Hawai'i must redouble war on child obesity
Childhood obesity is often described these days as an epidemic, but too often our healthcare system doesn't even treat it as a disease.
Among the important measures of our nation's wellness, the problem of overweight kids is reaching a critical threshold. Our children could be the first generation to have a shorter life span than their parents. That's not only sad, it's unacceptable.
We should waste no time in turning this tide. Obesity is producing skyrocketing rates of associated illnesses, such as diabetes, hypertension and heart disease. But in an unconscionable failure to confront the looming crisis, medical professionals often don't deal with the problem until disease is already present.
Health insurance plans vary in how they handle young patients who turn up in doctors' offices with an obesity problem. Managed-care plans provide more services aimed at early intervention, but most families are left to cover the costs of seeking expert help if there's no sign of disease.
There are exceptions, of course. For example. the Hawaii Medical Services Association has outreach programs in schools and the community, and one of its health plans has a "teen health pass," an annual workup that offers the adolescent a lifestyle-changing guidance.
But there's less help for younger children, which is counterintuitive. Unhealthy habits — the source of many illnesses — begin early in life.

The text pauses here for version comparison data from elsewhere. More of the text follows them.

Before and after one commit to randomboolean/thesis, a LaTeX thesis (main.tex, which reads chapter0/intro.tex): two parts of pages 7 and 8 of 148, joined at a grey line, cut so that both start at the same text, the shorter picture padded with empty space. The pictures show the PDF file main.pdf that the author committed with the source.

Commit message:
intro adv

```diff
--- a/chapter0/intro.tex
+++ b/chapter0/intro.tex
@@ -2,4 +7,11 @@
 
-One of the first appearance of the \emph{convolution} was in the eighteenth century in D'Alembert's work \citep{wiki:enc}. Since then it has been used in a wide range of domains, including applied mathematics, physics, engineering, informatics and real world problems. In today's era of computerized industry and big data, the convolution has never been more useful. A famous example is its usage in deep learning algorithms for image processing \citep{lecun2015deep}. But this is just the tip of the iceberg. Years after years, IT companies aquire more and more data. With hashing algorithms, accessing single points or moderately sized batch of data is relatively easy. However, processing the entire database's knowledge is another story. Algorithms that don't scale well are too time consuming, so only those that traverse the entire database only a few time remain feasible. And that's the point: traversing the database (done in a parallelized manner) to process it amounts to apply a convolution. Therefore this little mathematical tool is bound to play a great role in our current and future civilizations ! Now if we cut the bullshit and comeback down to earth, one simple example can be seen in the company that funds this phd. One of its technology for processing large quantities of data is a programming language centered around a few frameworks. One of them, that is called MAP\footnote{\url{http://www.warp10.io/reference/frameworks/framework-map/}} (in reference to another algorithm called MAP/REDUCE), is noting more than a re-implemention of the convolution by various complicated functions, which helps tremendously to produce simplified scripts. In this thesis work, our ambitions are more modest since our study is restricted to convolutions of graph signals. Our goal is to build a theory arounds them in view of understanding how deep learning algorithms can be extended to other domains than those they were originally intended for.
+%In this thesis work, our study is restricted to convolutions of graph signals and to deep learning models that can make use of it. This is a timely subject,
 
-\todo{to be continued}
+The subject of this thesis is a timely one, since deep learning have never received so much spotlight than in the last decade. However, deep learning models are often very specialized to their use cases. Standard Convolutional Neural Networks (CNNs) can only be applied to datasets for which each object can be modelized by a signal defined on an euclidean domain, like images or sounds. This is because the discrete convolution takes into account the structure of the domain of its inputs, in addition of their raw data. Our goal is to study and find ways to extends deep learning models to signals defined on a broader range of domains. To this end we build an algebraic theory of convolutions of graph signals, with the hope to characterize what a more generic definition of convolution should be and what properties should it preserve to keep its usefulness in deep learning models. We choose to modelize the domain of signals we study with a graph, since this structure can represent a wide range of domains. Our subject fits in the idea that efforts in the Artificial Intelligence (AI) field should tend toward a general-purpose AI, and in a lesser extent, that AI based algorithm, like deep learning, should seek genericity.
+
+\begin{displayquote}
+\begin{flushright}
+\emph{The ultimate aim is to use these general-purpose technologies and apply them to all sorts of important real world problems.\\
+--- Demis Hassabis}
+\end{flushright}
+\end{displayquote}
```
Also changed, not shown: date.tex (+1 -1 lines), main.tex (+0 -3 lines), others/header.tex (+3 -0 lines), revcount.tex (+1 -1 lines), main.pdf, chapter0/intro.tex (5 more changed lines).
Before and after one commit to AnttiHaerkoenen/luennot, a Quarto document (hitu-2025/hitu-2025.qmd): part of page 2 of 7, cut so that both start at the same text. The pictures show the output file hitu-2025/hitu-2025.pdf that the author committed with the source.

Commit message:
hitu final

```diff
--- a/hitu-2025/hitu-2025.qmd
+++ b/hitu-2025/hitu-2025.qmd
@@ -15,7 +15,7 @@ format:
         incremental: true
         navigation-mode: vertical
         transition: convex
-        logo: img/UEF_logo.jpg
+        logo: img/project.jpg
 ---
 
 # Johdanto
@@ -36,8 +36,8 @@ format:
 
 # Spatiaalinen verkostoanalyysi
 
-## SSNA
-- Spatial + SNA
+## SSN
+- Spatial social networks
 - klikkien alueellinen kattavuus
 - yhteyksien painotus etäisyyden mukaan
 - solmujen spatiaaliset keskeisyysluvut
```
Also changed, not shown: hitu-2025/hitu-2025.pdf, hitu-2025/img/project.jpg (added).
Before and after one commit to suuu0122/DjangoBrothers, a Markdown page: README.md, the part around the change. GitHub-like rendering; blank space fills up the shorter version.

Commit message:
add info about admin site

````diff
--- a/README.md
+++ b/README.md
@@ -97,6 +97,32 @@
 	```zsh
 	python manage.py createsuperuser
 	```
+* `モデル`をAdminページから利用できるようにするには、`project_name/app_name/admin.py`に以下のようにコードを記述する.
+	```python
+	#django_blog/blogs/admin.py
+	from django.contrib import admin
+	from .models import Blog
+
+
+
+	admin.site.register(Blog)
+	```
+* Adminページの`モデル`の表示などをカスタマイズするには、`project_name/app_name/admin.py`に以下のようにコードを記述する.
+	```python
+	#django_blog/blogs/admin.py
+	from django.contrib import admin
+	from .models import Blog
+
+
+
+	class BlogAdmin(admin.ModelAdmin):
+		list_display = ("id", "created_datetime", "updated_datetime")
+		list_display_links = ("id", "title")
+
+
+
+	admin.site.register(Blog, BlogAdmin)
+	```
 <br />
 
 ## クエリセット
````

It's a concern of the Pediatric Foundation of Hawaii, which, along with the American Academy of Pediatrics' Hawai'i chapter and funds from HMSA Foundation, has launched an effort to give doctors and families an assist through a new toolkit for distribution to pediatricians.
The kit provides health-history questionnaires for patients and parents. It also includes very practical suggestions on portion sizes — an essential element in all weight-control programs — and ideas on boosting physical activity.
This is an acutely needed resource for doctors, whose efforts should be backed by insurance providers.
These companies need to examine their policies on covering referrals to behavior-modification services. It's an investment that's sure to pay off in better health for our keiki in the long term. Who can argue with that?